Def seems like it

I don't know if you follow the EPA on Facebook (I have been for a year or two), but their posts have taken on such an absurd quality it's mind-boggling. Just a few weeks ago, there were several "cheerleading coal" posts, and then yesterday:

It's like a roomful of monkeys banging on typewriters, only none of them ever come close to accidentally hitting the right keys.

I guess hurricanes will magically pause for oil rigs?

Mother Nature has a nasty surprise for anyone foolish enough to think the Atlantic Ocean is good place to drill. 'Specially since climate change is making storms bigger and bigger. Just sayin'.

It is categorically insane

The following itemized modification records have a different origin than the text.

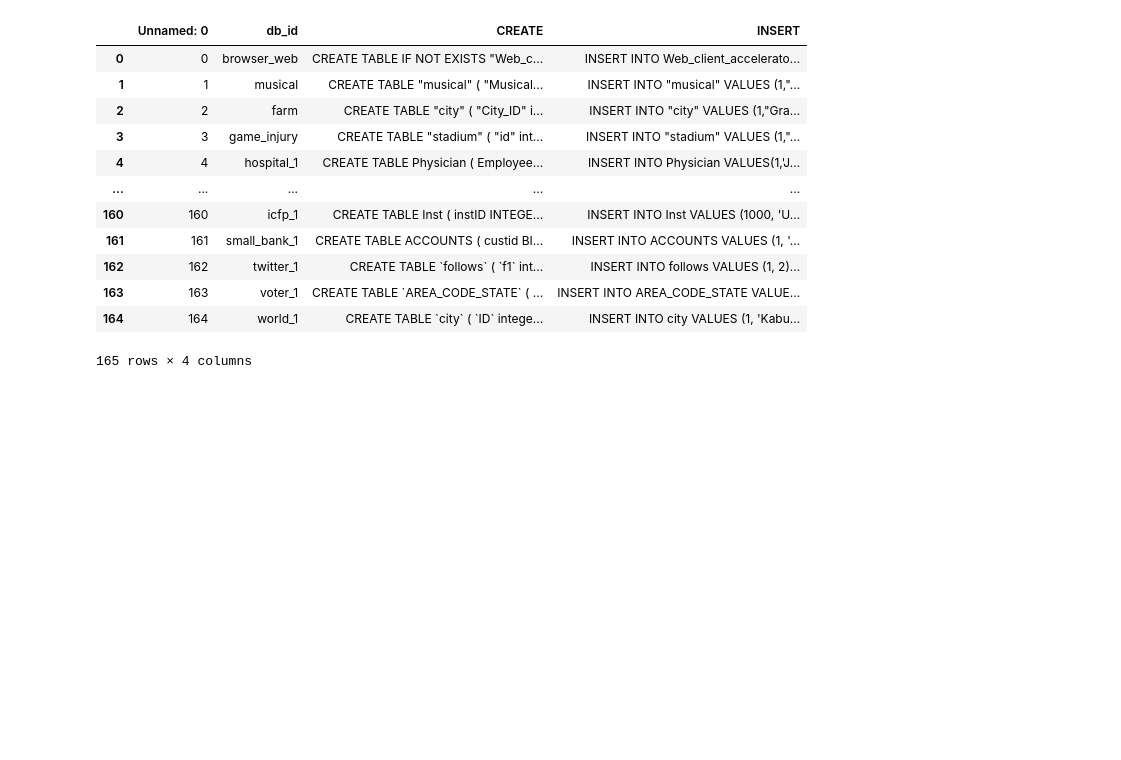
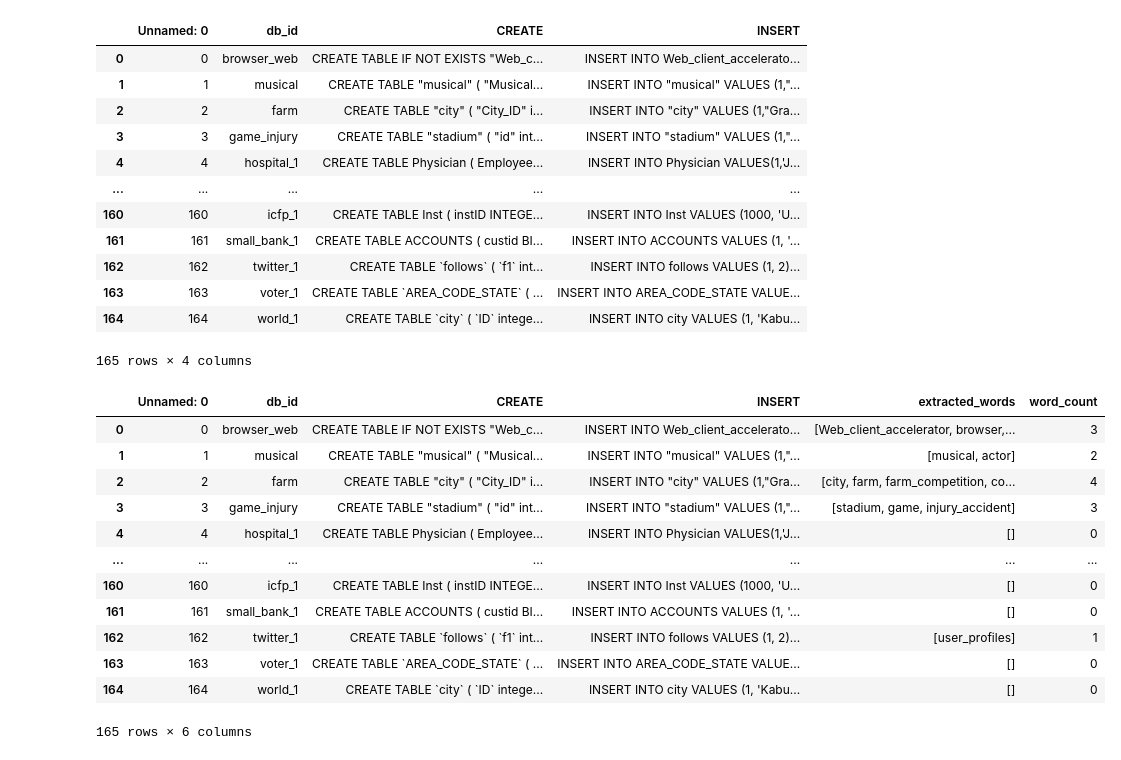
Before and after one commit to DS-argus/GS_BKMS2, a Jupyter notebook: project/analysis.ipynb, the cells around one changed output. Drawn from its saved outputs; the diff is of its cells as text; code cells hidden in the pictures; blank space fills up the shorter version.

Commit message:
extracted table names from each db_id

```diff
--- a/project/analysis.ipynb
+++ b/project/analysis.ipynb
@@ -48,3 +49,29 @@ db
 | 163 | 163 | voter_1 | CREATE TABLE `AREA_CODE_STATE` ( ... | INSERT INTO AREA_CODE_STATE VALUE... |
 | 164 | 164 | world_1 | CREATE TABLE `city` ( `ID` intege... | INSERT INTO city VALUES (1, 'Kabu... |
 165 rows × 4 columns
+# %%
+pattern = r'CREATE TABLE(?: IF NOT EXISTS)? "([^"]+)"'
+
+# Function to extract words based on the pattern
+def extract_words(text):
+    return re.findall(pattern, text)
+
+# Apply the function to the dataframe
+db['extracted_words'] = db['CREATE'].apply(extract_words)
+db['word_count'] = db['extracted_words'].apply(len)
+
+db
+# %% [output]
+|  | Unnamed: 0 | db_id | CREATE | INSERT | extracted_words | word_count |
+| 0 | 0 | browser_web | CREATE TABLE IF NOT EXISTS "Web_c... | INSERT INTO Web_client_accelerato... | [Web_client_accelerator, browser,... | 3 |
+| 1 | 1 | musical | CREATE TABLE "musical" ( "Musical... | INSERT INTO "musical" VALUES (1,"... | [musical, actor] | 2 |
+| 2 | 2 | farm | CREATE TABLE "city" ( "City_ID" i... | INSERT INTO "city" VALUES (1,"Gra... | [city, farm, farm_competition, co... | 4 |
+| 3 | 3 | game_injury | CREATE TABLE "stadium" ( "id" int... | INSERT INTO "stadium" VALUES (1,"... | [stadium, game, injury_accident] | 3 |
+| 4 | 4 | hospital_1 | CREATE TABLE Physician ( Employee... | INSERT INTO Physician VALUES(1,'J... | [] | 0 |
+| ... | ... | ... | ... | ... | ... | ... |
+| 160 | 160 | icfp_1 | CREATE TABLE Inst ( instID INTEGE... | INSERT INTO Inst VALUES (1000, 'U... | [] | 0 |
+| 161 | 161 | small_bank_1 | CREATE TABLE ACCOUNTS ( custid BI... | INSERT INTO ACCOUNTS VALUES (1, '... | [] | 0 |
+| 162 | 162 | twitter_1 | CREATE TABLE `follows` ( `f1` int... | INSERT INTO follows VALUES (1, 2)... | [user_profiles] | 1 |
+| 163 | 163 | voter_1 | CREATE TABLE `AREA_CODE_STATE` ( ... | INSERT INTO AREA_CODE_STATE VALUE... | [] | 0 |
+| 164 | 164 | world_1 | CREATE TABLE `city` ( `ID` intege... | INSERT INTO city VALUES (1, 'Kabu... | [] | 0 |
+165 rows × 6 columns
```
Also changed, not shown: parts of 2 cells of this notebook, 1 other file.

Setting aside for the moment the Outer Continental Shelf would provide a crappy foundation for an oil rig, and the fact it would be right in hurricane alley, but offshore rigs leak like a sieve anyway. There have been hundreds of leaks of various amounts since the Deepwater Horizon, and the Gulf of Mexico is just one big tar pit. It isn't a question of "if" NC's coast would get contaminated, but when.